It is easy to lampoon education reforms in Finland that aim to scrap the teaching of traditional subjects in favour of broader topics.
The new initiative could see history, geography and languages replaced for periods by interdisciplinary "phenomenon-based" projects on topics such as the European Union. Instead of sitting in rows learning facts about the world, pupils can rush around corridors or the Web and collect information in a spirit of "joyful learning".
Ridicule was my immediate response but what is happening has serious and sad consequences. It will ultimately waste not only children's time, but also their education.
The reasons given in Finland for the reforms are familiar: This set of initiatives is necessary to meet the challenges of working life in "modern society".
What it means is that education is no longer valued for its own sake but is seen as having instrumental value for the economy. This is often supported by claims about how to stop education being boring and make it more relevant through new pedagogic practices.
The pattern is the same across the world and we are seeing a shift from a concern with classroom content to a concern with practice. There is a lesson here for every teacher and parent.
Even in a country often lauded as an educational success story, if you do not understand why your education system was excellent, you can still throw it away.
Knowledge and skills
THE idea of being "modern" and promoting projects, multi-disciplinary activities and communication skills instead of traditional subjects is a rejection of education. But some people, including a few of my colleagues, celebrate this shift and one praised it as "thinking outside of the box".
Any ridicule or celebration needs to be understood in the context of the major educational debate of the 21st century between education as subject-led or as skills-led.
Finland is clearly making a turn towards skills. Despite a recent article in which Harvard scholar Pasi Sahlberg (see other story) argued that subjects in Finland will not be scrapped altogether, we should be worried.
The mistake that educationalists and politicians make about education in Finland, China, or whichever country comes out on top in the Programme for International Student Assessment (Pisa) rankings is to assume that the reason has something to do with the peculiarities of the education system.

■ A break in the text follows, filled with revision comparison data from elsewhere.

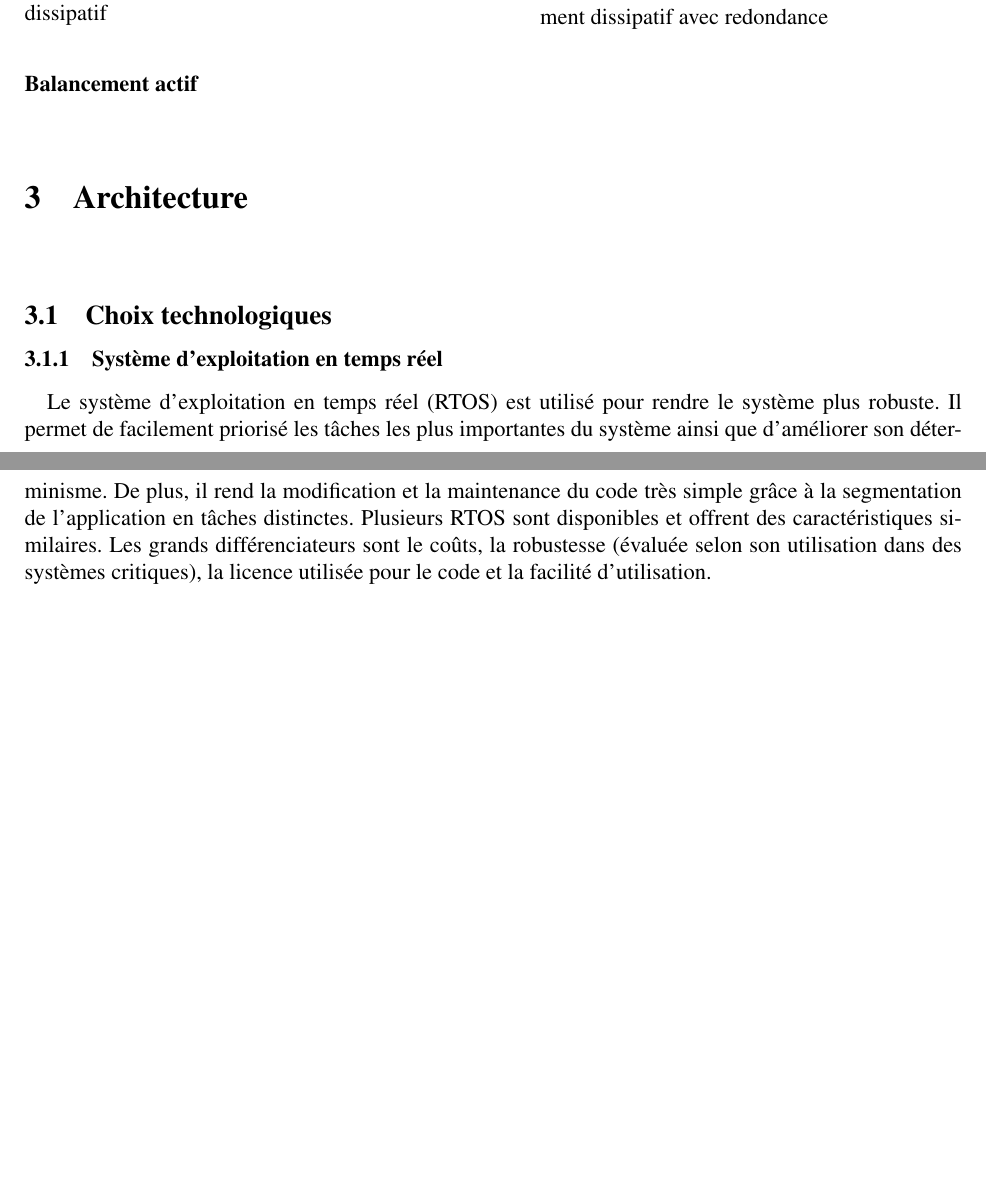
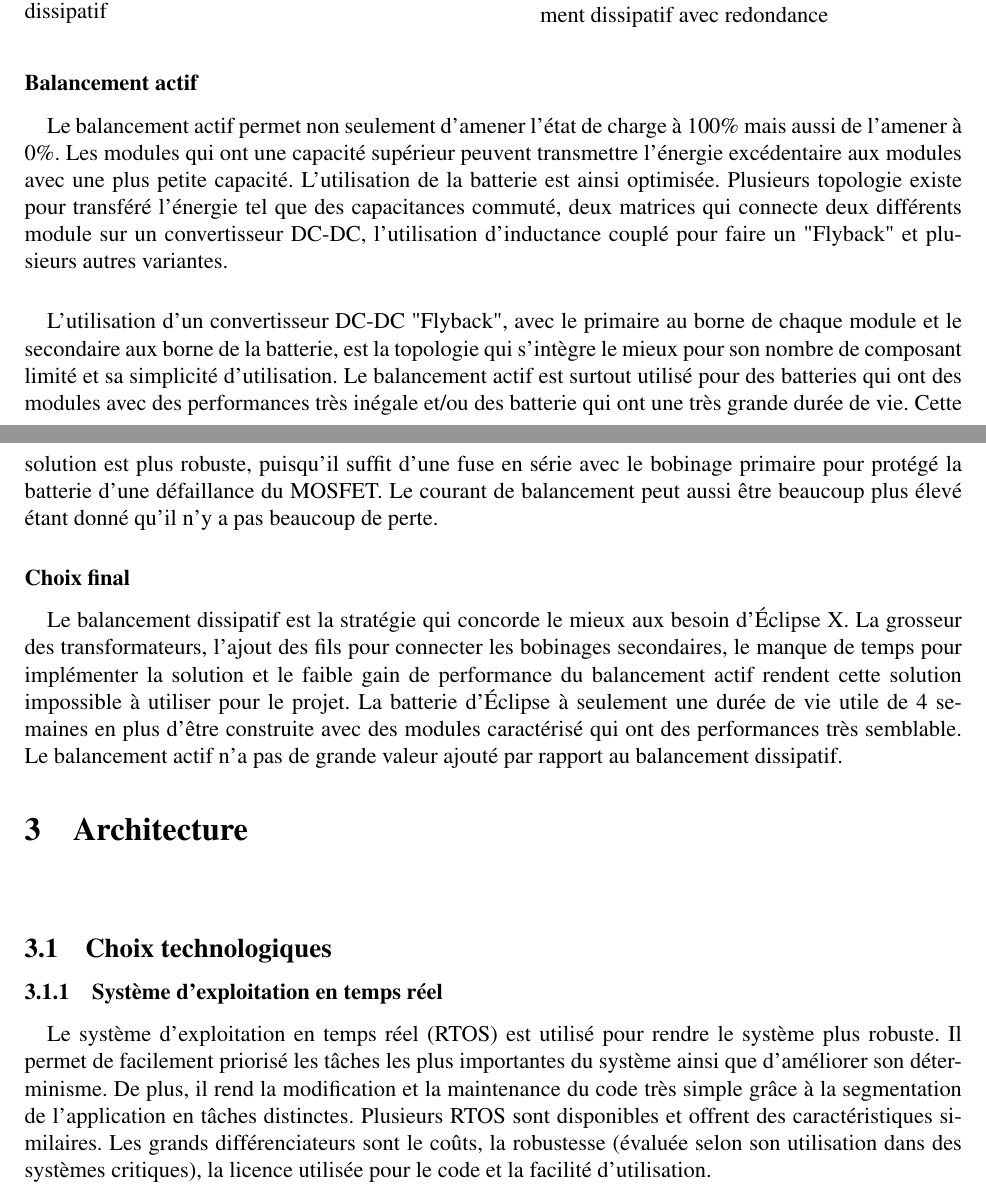
Before and after one commit to chrisdsa/BMS, a LaTeX document (DOC/Conception/Main.tex, which reads DOC/Conception/Fonctionnalites/Balancement.tex): two parts of pages 16 and 17 of 21 before the commit and two parts of pages 16 and 17 of 22 after it, joined at a grey line, cut so that both start at the same text, the shorter picture padded with empty space. Compiled offline with pdfLaTeX.

Commit message:
balancement complete

```diff
--- a/DOC/Conception/Fonctionnalites/Balancement.tex
+++ b/DOC/Conception/Fonctionnalites/Balancement.tex
@@ -33,3 +33,11 @@ Pour remédier à ce problème, un MOSFET contrôlé par un comparateur est mis
 
 \subsubsection*{Balancement actif}
 \paragraph*{}
+Le balancement actif permet non seulement d'amener l'état de charge à 100\% mais aussi de l'amener à 0\%. Les modules qui ont une capacité supérieur peuvent transmettre l'énergie excédentaire aux modules avec une plus petite capacité. L'utilisation de la batterie est ainsi optimisée. Plusieurs topologie existe pour transféré l'énergie tel que des capacitances commuté, deux matrices qui connecte deux différents module sur un convertisseur DC-DC, l'utilisation d'inductance couplé pour faire un "Flyback" et plusieurs autres variantes.
+
+\paragraph*{}
+L'utilisation d'un convertisseur DC-DC "Flyback", avec le primaire au borne de chaque module et le secondaire aux borne de la batterie, est la topologie qui s'intègre le mieux pour son nombre de composant limité et sa simplicité d'utilisation. Le balancement actif est surtout utilisé pour des batteries qui ont des modules avec des performances très inégale et/ou des batterie qui ont une très grande durée de vie. Cette solution est plus robuste, puisqu'il suffit d'une fuse en série avec le bobinage primaire pour protégé la batterie d'une défaillance du MOSFET. Le courant de balancement peut aussi être beaucoup plus élevé étant donné qu'il n'y a pas beaucoup de perte.
+
+\subsubsection*{Choix final}
+\paragraph*{}
+Le balancement dissipatif est la stratégie qui concorde le mieux aux besoin d'Éclipse X. La grosseur des transformateurs, l'ajout des fils pour connecter les bobinages secondaires, le manque de temps pour implémenter la solution et le faible gain de performance du balancement actif rendent cette solution impossible à utiliser pour le projet. La batterie d'Éclipse à seulement une durée de vie utile de 4 semaines en plus d'être construite avec des modules caractérisé qui ont des performances très semblable. Le balancement actif n'a pas de grande valeur ajouté par rapport au balancement dissipatif.
```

In Finland's case the quality of teaching, the teacher education system, the absence of examinations, the training, professional freedom and status of teachers, have all been advanced as some of the many and varied reasons why the education system was outstanding.

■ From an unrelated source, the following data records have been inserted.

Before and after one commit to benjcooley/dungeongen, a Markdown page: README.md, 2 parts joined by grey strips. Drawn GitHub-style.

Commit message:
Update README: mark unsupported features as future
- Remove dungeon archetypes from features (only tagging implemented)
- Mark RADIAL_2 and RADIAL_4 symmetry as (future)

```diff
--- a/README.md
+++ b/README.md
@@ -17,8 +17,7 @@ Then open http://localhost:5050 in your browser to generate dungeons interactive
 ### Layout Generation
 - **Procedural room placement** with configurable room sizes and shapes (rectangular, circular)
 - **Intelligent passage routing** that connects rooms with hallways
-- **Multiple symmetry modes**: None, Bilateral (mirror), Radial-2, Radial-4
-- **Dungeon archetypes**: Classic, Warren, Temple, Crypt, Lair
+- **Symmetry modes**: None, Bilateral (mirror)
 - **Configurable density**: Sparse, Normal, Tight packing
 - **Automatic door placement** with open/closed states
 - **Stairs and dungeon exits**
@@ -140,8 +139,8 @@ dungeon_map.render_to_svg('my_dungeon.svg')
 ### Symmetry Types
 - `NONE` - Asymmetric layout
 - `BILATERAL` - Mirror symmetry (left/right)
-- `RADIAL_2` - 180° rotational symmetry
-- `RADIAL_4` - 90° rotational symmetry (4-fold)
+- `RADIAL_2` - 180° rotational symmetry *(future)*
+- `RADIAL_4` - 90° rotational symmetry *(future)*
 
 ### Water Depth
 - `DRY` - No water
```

High expectations matter
BOTH the detractors of the changes in Finland and those who embrace them may think success depends on the technical design and teaching of the educational system. But it is not the activities that go on in the classroom that determine excellent outcomes. I'd argue that it is ultimately down to social and cultural factors.
My view is that the decisive factor in Finland's educational success is the high expectations of children expressed by politicians, teachers, parents and communities.

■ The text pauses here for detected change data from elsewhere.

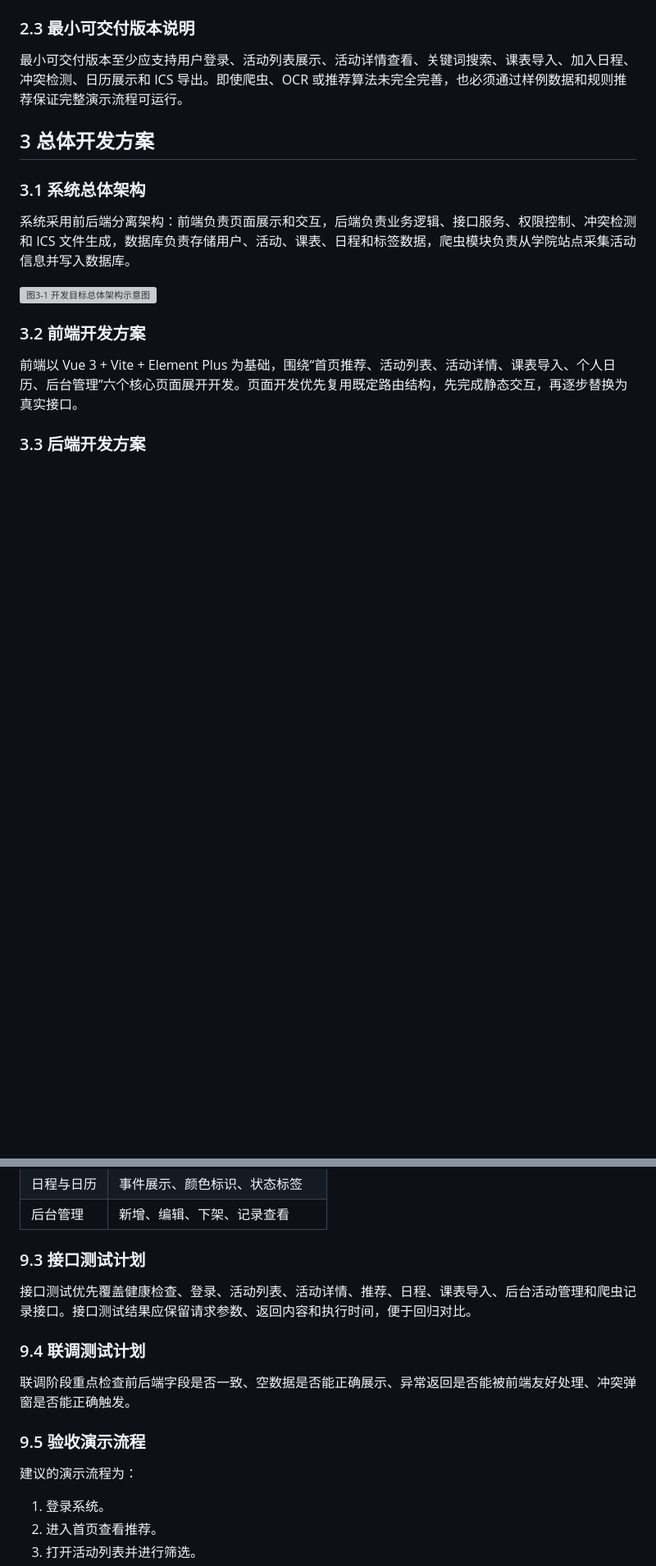
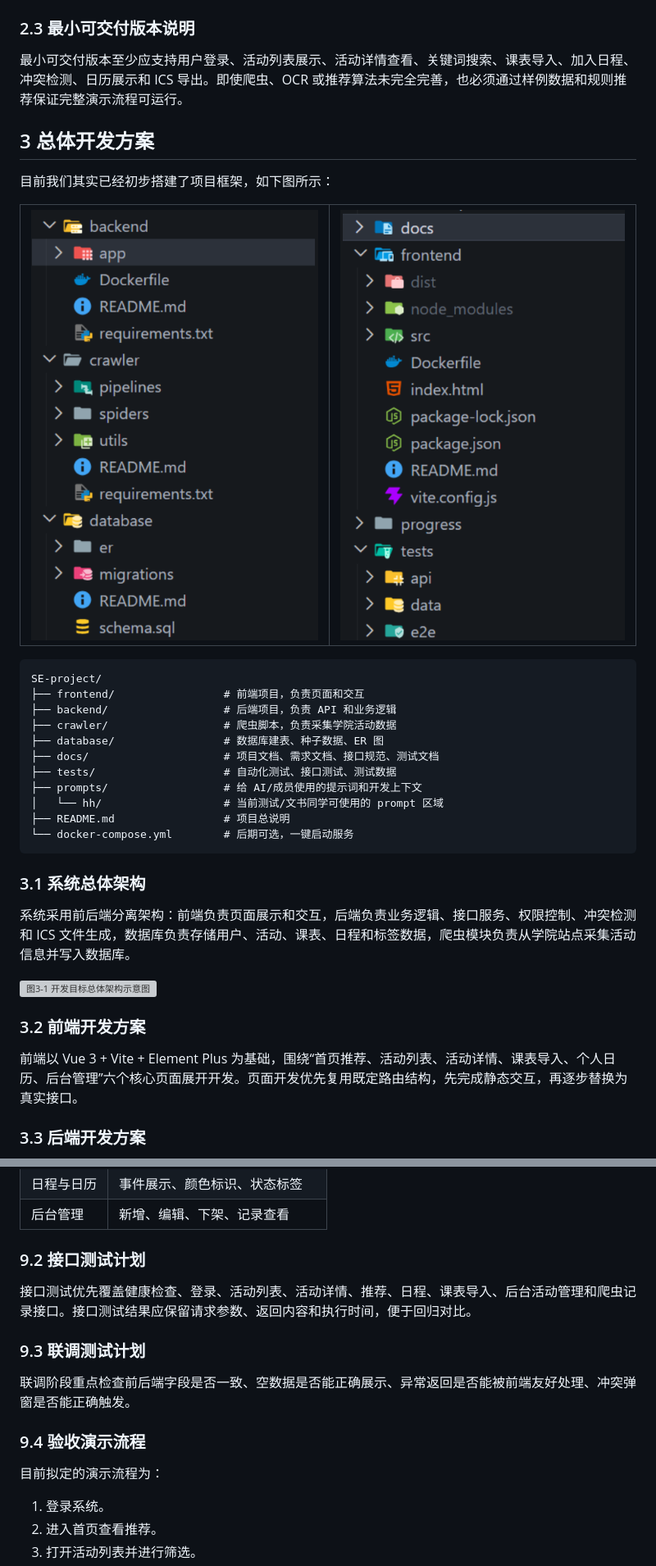
Before and after one commit to zhuiluozhiji/SE-project, a Markdown page: docs/项目开发计划书/our_report.md, 2 parts joined by grey strips. Shown at 82% size. Rendered like a GitHub page; pictures changed too: docs/项目开发计划书/image-3.png (added), docs/项目开发计划书/image-4.png (added); blank space fills up the shorter version; grey boxes are pictures that could not be loaded.

Commit message:
docs:项目开发计划书md完稿

````diff
--- a/docs/项目开发计划书/our_report.md
+++ b/docs/项目开发计划书/our_report.md
@@ -64,6 +40,30 @@
 最小可交付版本至少应支持用户登录、活动列表展示、活动详情查看、关键词搜索、课表导入、加入日程、冲突检测、日历展示和 ICS 导出。即使爬虫、OCR 或推荐算法未完全完善，也必须通过样例数据和规则推荐保证完整演示流程可运行。
 
 ## 3 总体开发方案
+目前我们其实已经初步搭建了项目框架，如下图所示：
+
+<div align="center">
+  <table>
+    <tr>
+      <td><img src="image-3.png" alt="图3-1" width="100%"></td>
+      <td><img src="image-4.png" alt="图3-2" width="100%"></td>
+    </tr>
+  </table>
+</div>
+
+```text
+SE-project/
+├── frontend/                 # 前端项目，负责页面和交互
+├── backend/                  # 后端项目，负责 API 和业务逻辑
+├── crawler/                  # 爬虫脚本，负责采集学院活动数据
+├── database/                 # 数据库建表、种子数据、ER 图
+├── docs/                     # 项目文档、需求文档、接口规范、测试文档
+├── tests/                    # 自动化测试、接口测试、测试数据
+├── prompts/                  # 给 AI/成员使用的提示词和开发上下文
+│   └── hh/                   # 当前测试/文书同学可使用的 prompt 区域
+├── README.md                 # 项目总说明
+└── docker-compose.yml        # 后期可选，一键启动服务
+```
 
 ### 3.1 系统总体架构
 
@@ -321,17 +328,17 @@
 | 日程与日历 | 事件展示、颜色标识、状态标签 |
 | 后台管理 | 新增、编辑、下架、记录查看 |
 
-### 9.3 接口测试计划
+### 9.2 接口测试计划
 
 接口测试优先覆盖健康检查、登录、活动列表、活动详情、推荐、日程、课表导入、后台活动管理和爬虫记录接口。接口测试结果应保留请求参数、返回内容和执行时间，便于回归对比。
 
-### 9.4 联调测试计划
+### 9.3 联调测试计划
 
 联调阶段重点检查前后端字段是否一致、空数据是否能正确展示、异常返回是否能被前端友好处理、冲突弹窗是否能正确触发。
 
-### 9.5 验收演示流程
+### 9.4 验收演示流程
 
-建议的演示流程为：
+目前拟定的演示流程为：
 
 1. 登录系统。
 2. 进入首页查看推荐。
````
Also changed, not shown: other parts of docs/项目开发计划书/our_report.md (+49 -70 lines), docs/项目开发计划书/image.png (added), 2 other files.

This is well known since the decision in the 1960s to make education the focus of economic success - although also criticised as Stalinist because of its reliance on teacher-centred, textbook-led education.
Whatever criticisms people make of these developments, what was distinctive about Finland in the latter part of the last century was high educational expectations. There was, however, concern in the mid-1990s that these high expectations were so demanding that they were damaging to pupils' self-esteem.
These cultural expectations will determine the structure of the education system, and subject- based teaching was the form that high educational expectations took in Finland's schools.
The move away from subjects towards topics that is part of Finland's new National Curriculum Framework (NCF) is, therefore, a signal that those high educational expectations are going from Finnish culture.
It is tempting to say that methods don't matter if general expectations are high; but if there are no expectations that children will come away with specific knowledge, then they have little chance of being engaged with learning, however they are taught.
Getting pupils work-ready
THE reforms are an attempt to offer something that just gets pupils ready for work. Those who think that "phenomenon-based" teaching won't get rid of knowledge, but will just restructure the way it is taught for some periods of the year, are turning a blind eye to the fundamental nature of the shift that is occurring.
If it accelerates, as it may without opposition, it will make education in Finland - whether it is labelled "vocational" or "academic" - just training for a job.
Finland may be cut up about its drop in the Pisa rankings, but wanting to rise again in a league table is not a sign of high expectations but of panic.
The new policy shift does not focus on education as an important way to transform society but seeks to transform education to meet perceived new economic demands and, perhaps even more narrowly, to remedy Finland's position in the league tables. This may show high expectations of an instrumental sort, but these are not high educational expectations.
If Finnish teachers are as educated and independent as we are told they are, the first step towards defending high educational expectations would be for them to oppose the NCF and campaign to keep knowledge in and kick "phenomenon-based" meddling out of schools.
The writer is Professor of Education at University of Derby in the United Kingdom. This article first appeared on theconversation.com, which carries analysis by academics and researchers in Australia, the United Kingdom and the United States.